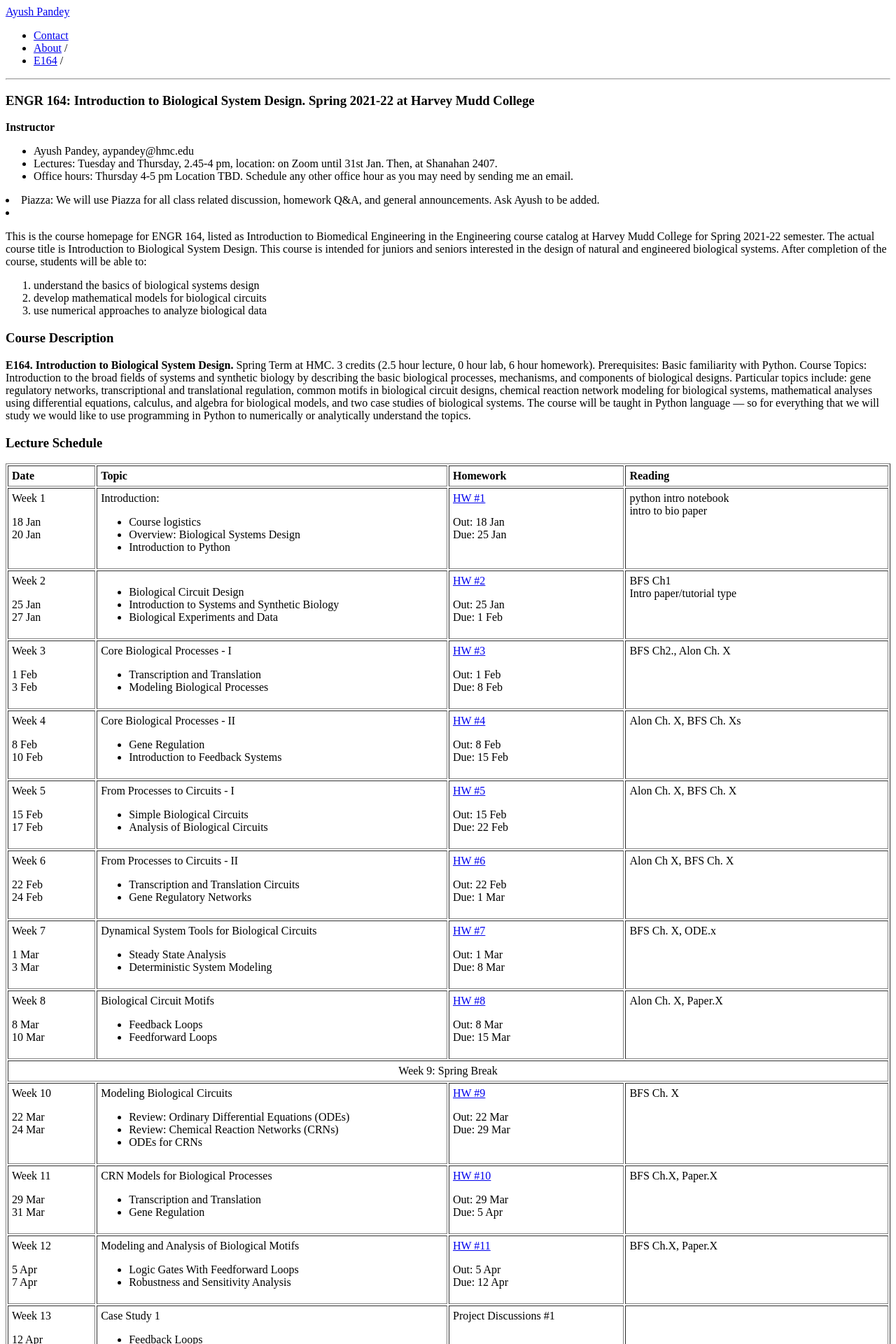
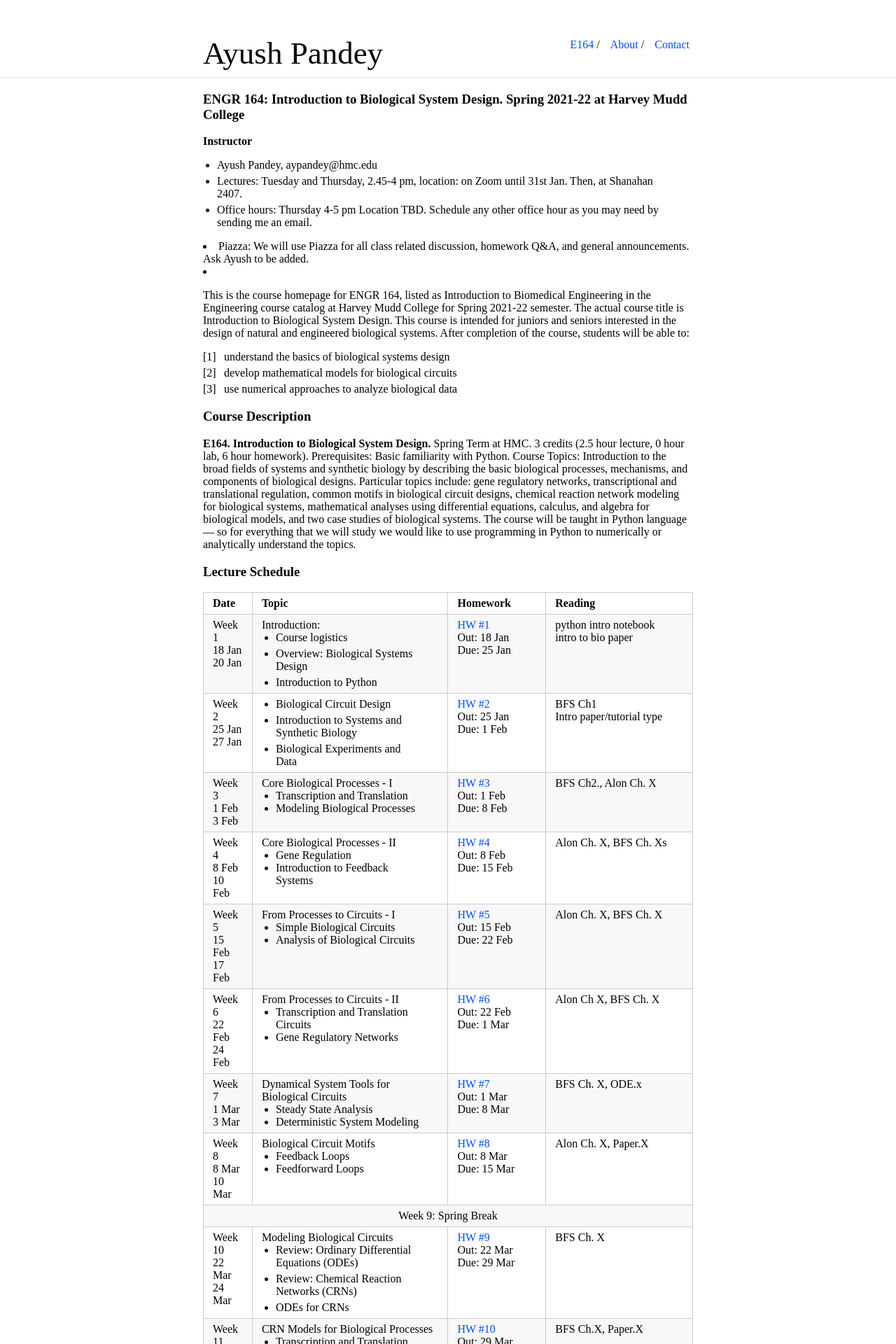
Before and after one commit to BioSysDesign/E164, a Jekyll site: the page HMC_E164.html, which Jekyll copies as it is, in a window 1280 px wide. Shown: the top 1920 px of the page at 70% size. Built offline with Jekyll 4.4.1, drawn with Linux system fonts in a browser that asks for light colours; nearby versions of some CDN libraries.

Commit message:
css path fix

```diff
--- a/HMC_E164.html
+++ b/HMC_E164.html
@@ -10,7 +10,7 @@
     <meta name="description" content="">
     <link href='https://fonts.googleapis.com/css?family=Inconsolata:400,700' rel='stylesheet' type='text/css'>
     <!-- <link rel="alternate" type="application/rss+xml" title="Ayush Pandey RSS" href="/feed.xml" /> -->
-    <link rel="stylesheet" href="/~/css/main.css">
+    <link rel="stylesheet" href="css/main.css">
     <script src="//ajax.googleapis.com/ajax/libs/jquery/1.9.0/jquery.min.js"></script>
     <script>
         $(document).ready(function() {
@@ -42,7 +42,7 @@
     <!-- Facebook Open Graph -->
     <meta name="og:description" content="">
     <meta name="og:title" content="Ayush Pandey">
-    <meta name="og:url" content="~/teaching.html">
+    <meta name="og:url" content="HMC_E164.html">
     <meta name="og:type" content="article">
 
 
@@ -50,13 +50,13 @@
     <meta name="twitter:card" content="summary">
     <meta name="twitter:title" content="Ayush Pandey">
     <meta name="twitter:description" content="">
-    <meta name="twitter:url" content="~/teaching.html">
+    <meta name="twitter:url" content="HMC_E164.html">
     <meta name="twitter:image" content="">
 </head>
 <body>
     <div class="wrapper">
         <div class="navbar container">
-            <a id="author-name" class="alignable pull-left" href="/~/">Ayush Pandey</a>
+            <a id="author-name" class="alignable pull-left" href="index.html">Ayush Pandey</a>
             <ul class="alignable pull-right navbar-ul">
 
 
--- a/contact.html
+++ b/contact.html
@@ -14,13 +14,13 @@
     <meta name="description" content="">
     <link href='https://fonts.googleapis.com/css?family=Inconsolata:400,700' rel='stylesheet' type='text/css'>
     <link rel="alternate" type="application/rss+xml" title="Ayush Pandey RSS" href="/feed.xml" />
-    <link rel="stylesheet" href="~/css/main.css">
+    <link rel="stylesheet" href="css/main.css">
 
 
     <!-- Facebook Open Graph -->
     <meta name="og:description" content="">
     <meta name="og:title" content="Ayush Pandey">
-    <meta name="og:url" content="~/contact.html">
+    <meta name="og:url" content="contact.html">
     <meta name="og:type" content="article">
 
 
--- a/index.html
+++ b/index.html
@@ -40,13 +40,13 @@
     <meta name="description" content="">
     <link href='https://fonts.googleapis.com/css?family=Inconsolata:400,700' rel='stylesheet' type='text/css'>
     <link rel="alternate" type="application/rss+xml" title="Ayush Pandey RSS" href="/feed.xml" />
-    <link rel="stylesheet" href="~/css/main.css">
+    <link rel="stylesheet" href="css/main.css">
 
 
     <!-- Facebook Open Graph -->
     <meta name="og:description" content="">
     <meta name="og:title" content="Ayush Pandey">
-    <meta name="og:url" content="~/index.html">
+    <meta name="og:url" content="index.html">
     <meta name="og:type" content="article">
 
 
```
Also changed, not shown: other parts of contact.html (+1 -1 lines).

***

Assignment:
Search the records for the string "class" and report each line that has it.

Task solution:
     <div class="wrapper">
         <div class="navbar container">
-            <a id="author-name" class="alignable pull-left" href="/~/">Ayush Pandey</a>
+            <a id="author-name" class="alignable pull-left" href="index.html">Ayush Pandey</a>
             <ul class="alignable pull-right navbar-ul">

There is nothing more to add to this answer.